An artist's interpretation of Baggot Street in the mid nineteenth century. Image via Mercy International Association.

Almost 176 years ago, Ellen Whitty professed her final vows as a Sister of Mercy in Dublin, Ireland. It is not recorded how Ellen first encountered the work of the Sisters of Mercy and their founder, Catherine McAuley. Born in March 1819, Ellen was the daughter of a farmer, William Whitty, and his wife Johanna. William’s farm and orchard were prosperous enough for the family to send their seven children to private schools in Dublin. William was determined that his four sons would receive college educations, while Ellen was sent to Miss Finn’s academy in Hardwick Place, Dublin to study music, embroidery, French and other ‘accomplishments’ considered suitable for a young woman in the early nineteenth century.

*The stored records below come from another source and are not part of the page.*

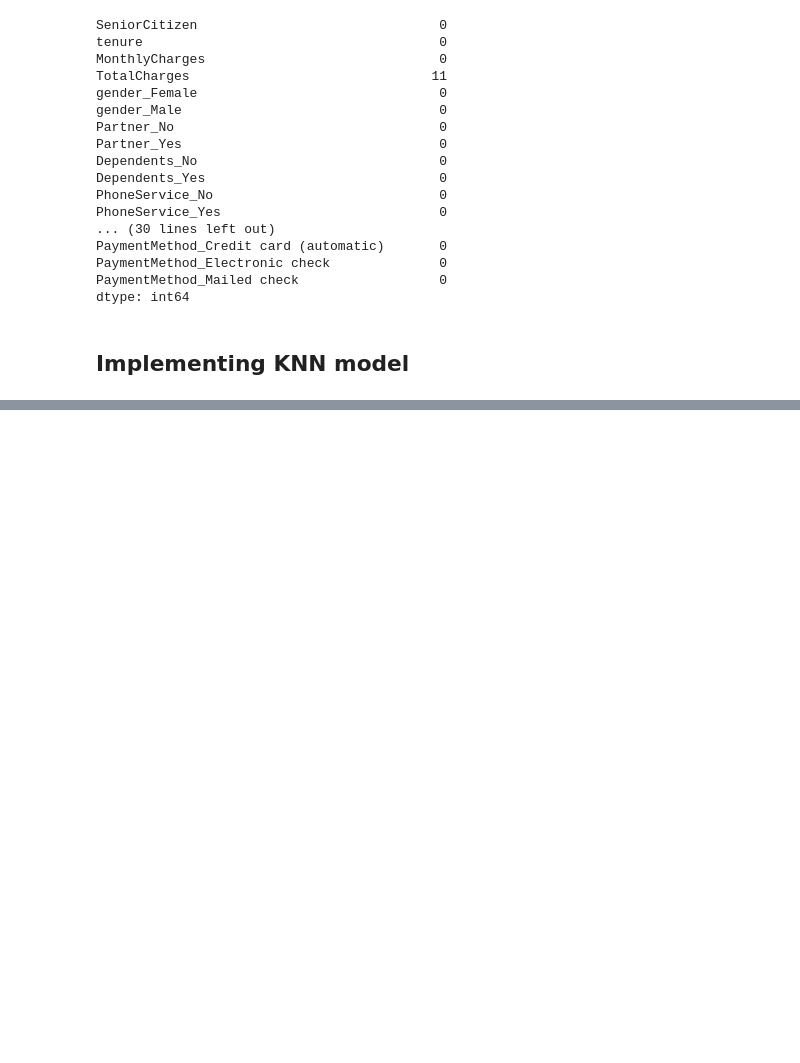
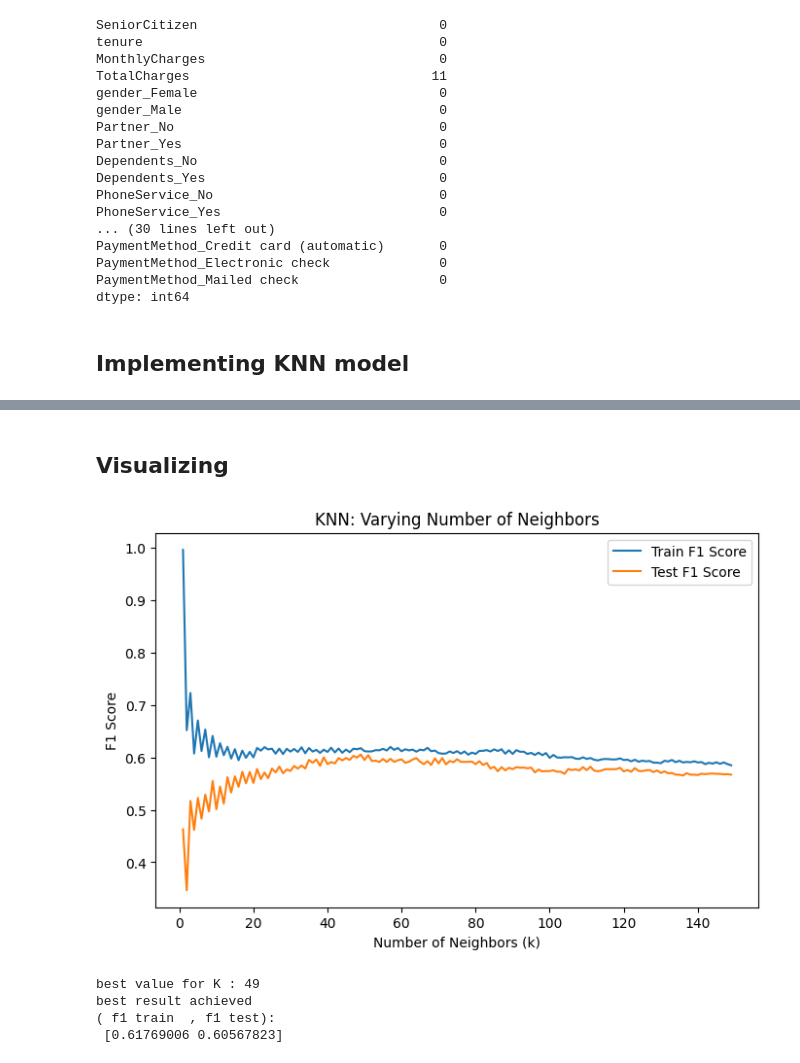
Before and after one commit to elmoujahidayoub171/Customer-Churn-Prediction, a Jupyter notebook: notebooks/eda.ipynb, the cells around one changed output, grey strips where cells are left out. Cells and saved outputs as stored; diff of their text form; code cells hidden in the pictures; blank space fills up the shorter version.

Commit message:
complete implementing KNN model

```diff
--- a/notebooks/eda.ipynb
+++ b/notebooks/eda.ipynb
@@ -195,3 +201,18 @@ from sklearn.neighbors import KNeighborsClassifier
 from sklearn.metrics import f1_score
 # %%
+# Creating instance of KNN
+clf = KNN(n_neighbors = 3)
+
+# Fitting the model
+clf.fit(x_train, y_train)
+
+# Predicting over the Train Set and calculating F1
+train_predict = clf.predict(x_train)
+k = f1_score(train_predict, y_train)
+print('Training F1 Score', k )
+
+# Predicting over the Train Set and calculating F1
+test_predict = clf.predict(x_test)
+k = f1_score(test_predict, y_test)
+print('Test F1 Score    ', k )
 # %% [output]
@@ -198,0 +223,20 @@ TypeError: Labels in y_true and y_pred should be of the same type. Got y_true=[0
+# %%
+k_range  = range(1,150)
+train_f1_scores = []
+test_f1_scores = []
+for k in k_range:
+    # Creating instance of KNN
+    clf = KNN(n_neighbors = k)
+
+    # Fitting the model
+    clf.fit(x_train, y_train)
+
+    # Predicting over the Train Set and calculating F1
+    train_predict = clf.predict(x_train)
+    k = f1_score(train_predict, y_train)
+    train_f1_scores.append(k)
+
+    # Predicting over the Train Set and calculating F1
+    test_predict = clf.predict(x_test)
+    k = f1_score(test_predict, y_test)
+    test_f1_scores.append(k)
@@ -198,0 +253,24 @@ TypeError: Labels in y_true and y_pred should be of the same type. Got y_true=[0
+# %% [markdown]
+## Visualizing
+# %%
+# plotting curves
+plt.figure(figsize=(8, 5))
+plt.plot(k_range, train_f1_scores, label="Train F1 Score")
+plt.plot(k_range, test_f1_scores, label="Test F1 Score")
+plt.xlabel("Number of Neighbors (k)")
+plt.ylabel("F1 Score")
+plt.title("KNN: Varying Number of Neighbors")
+plt.legend(labels=["Train F1 Score", "Test F1 Score"], loc="upper right")
+plt.show()
+# %% [output]
+[figure, added]
+# %%
+# best fit
+optimal_k = df["Test F1 Score"].idxmax()
+best_fit = np.array(df.loc[df["Test F1 Score"].idxmax()])
+print("best value for K :" , optimal_k ,"\nbest result achieved \n( f1 train  , f1 test):\n" , best_fit)
+# %% [output]
+best value for K : 49
+best result achieved
+( f1 train  , f1 test):
+ [0.61769006 0.60567823]
```
Also changed, not shown: parts of 6 cells of this notebook.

Ellen probably became aware of the Sisters of Mercy during her time as a student in Dublin. In the city, the contrast between the wealthy and the poor was much starker than in the small farming community in County Wexford where Ellen grew up. From her school, Ellen would have observed the Sisters of Mercy traversing the streets of Dublin to aid the poor, and provide education to young, working class women. On 6 January 1839, two months before her twentieth birthday, Ellen presented herself to Catherine McAuley at the Baggot Street convent to seek admittance to the Sisters of Mercy. That night, Catherine wrote to her friend Francis Warde:

… a new Sister was concluded for this day from Co Wexford. She comes in a week … She will not be 20 till next week. Very pleasing and musical.

Ellen entered the Sisters of Mercy with the last group of novices to receive their preparation and training directly from Catherine McAuley. Intelligent and lively, with pale olive skin, dark eyes and expressive features, Ellen was quick to make friends with her fellow novices, some of whom had travelled from Birmingham and Liverpool to make their preparations for profession. Her potential as a future leader was recognised early by the Baggot Street superiors, who delegated her small responsibilities. For example, Ellen was placed in charge of training the choirs who performed to large crowds at churches in Dublin and Birr. Ellen also arranged the choirs’ musical arrangements.

Ellen took her final vows on 19 August 1841, and her first year as a professed Sister was eventful. She was appointed by Catherine to be Mistress of Novices, and worked closely alongside Catherine until the founder’s death on 11 November. Ellen was at Catherine’s bedside during her last days. For the rest of her life, she provided a living link to Catherine’s teachings and her vision for a more just and equitable world.

Ellen Whitty’s letters were published by the University of Queensland Press in 2014. To purchase a copy or to learn more please contact us.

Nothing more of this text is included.